◆ PROBLEM STATEMENT: In the listing below, which lines contain the string "FCFF"? Copy them all.

--- EXTRACTED RECORDS Enclosed Below ---

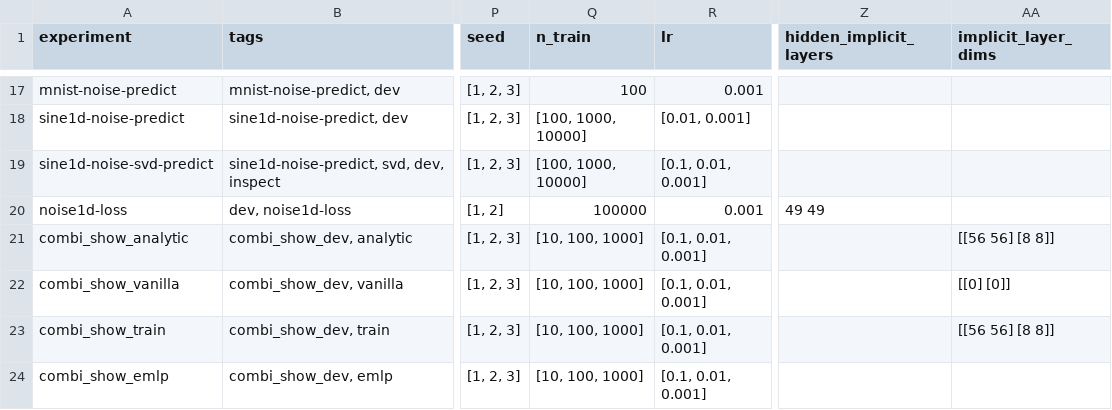
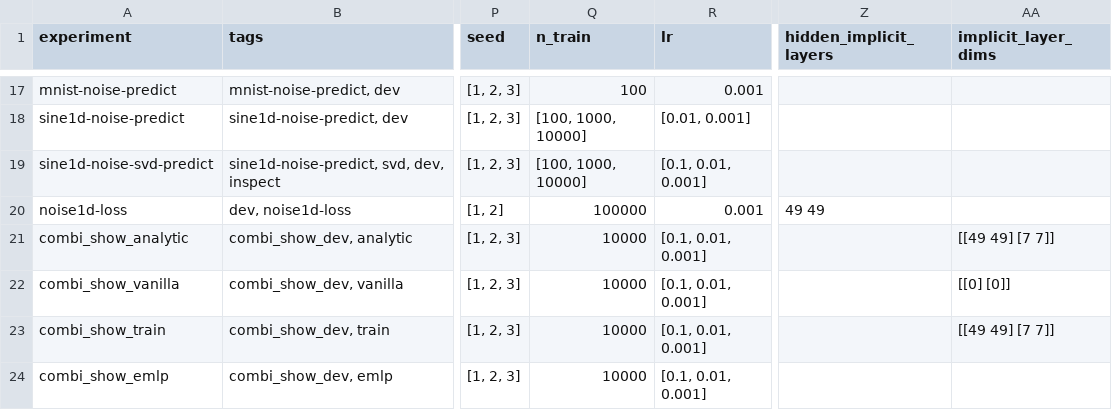
Before and after one commit to elidub/SymPDE, a CSV file: jobs/arrays.csv, drawn as a sheet; only a part is shown, gaps mark what is left out; the diff names each change by its address in the sheet, - before the commit and + after, or states it on an @@ line.

```diff
--- a/jobs/arrays.csv
+++ b/jobs/arrays.csv
-Q21:Q24 (n_train): [10, 100, 1000]
+Q21:Q24 (n_train): 10000
-AA21 (implicit_layer_dims): [[56 56] [8 8]]
+AA21 (implicit_layer_dims): [[49 49] [7 7]]
-AA23 (implicit_layer_dims): [[56 56] [8 8]]
+AA23 (implicit_layer_dims): [[49 49] [7 7]]
```
Also changed, not shown: 5 other files.
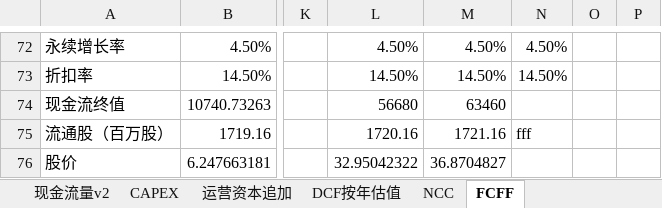
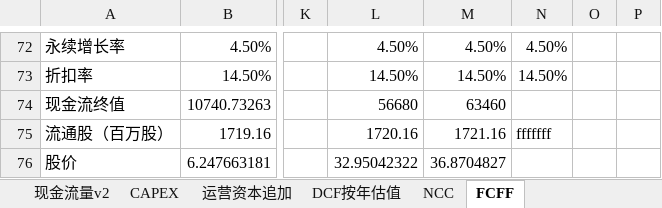
Before and after one commit to penpensun/finance, an Excel workbook: 方大碳素估值.xlsx, sheet FCFF, drawn as a sheet; only a part is shown, gaps mark what is left out; values as stored, in another font and other column widths than the file's, no borders; the diff names each change by its address in the sheet, - before the commit and + after, or states it on an @@ line.

Commit message:
fangda valuation

```diff
--- a/方大碳素估值.xlsx (sheet FCFF)
+++ b/方大碳素估值.xlsx (sheet FCFF)
-N75: fff
+N75: fffffff
```
Also changed, not shown: charts or pictures.
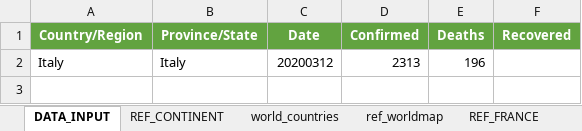
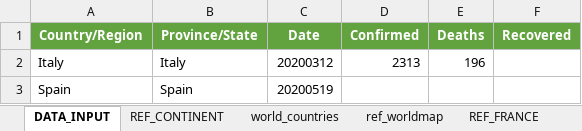
Before and after one commit to CashStory/wsr-public, an Excel workbook: data_input/REF_WSR.xlsx, sheet DATA_INPUT, drawn as a sheet; values as stored, in another font and other column widths than the file's, no borders; the diff names each change by its address in the sheet, - before the commit and + after, or states it on an @@ line.

```diff
--- a/data_input/REF_WSR.xlsx (sheet DATA_INPUT)
+++ b/data_input/REF_WSR.xlsx (sheet DATA_INPUT)
+row 3: Spain | Spain | 20200519
```
Also changed, not shown: sheet ref_worldmap, sheet REF_CONTINENT, other sheet tabs.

--- End of Enclosed EXTRACTED RECORDS ---

◆ ANSWER TO THIS EXERCISE:
Before and after one commit to penpensun/finance, an Excel workbook: 方大碳素估值.xlsx, sheet FCFF, drawn as a sheet; only a part is shown, gaps mark what is left out; values as stored, in another font and other column widths than the file's, no borders; the diff names each change by its address in the sheet, - before the commit and + after, or states it on an @@ line.
--- a/方大碳素估值.xlsx (sheet FCFF)
+++ b/方大碳素估值.xlsx (sheet FCFF)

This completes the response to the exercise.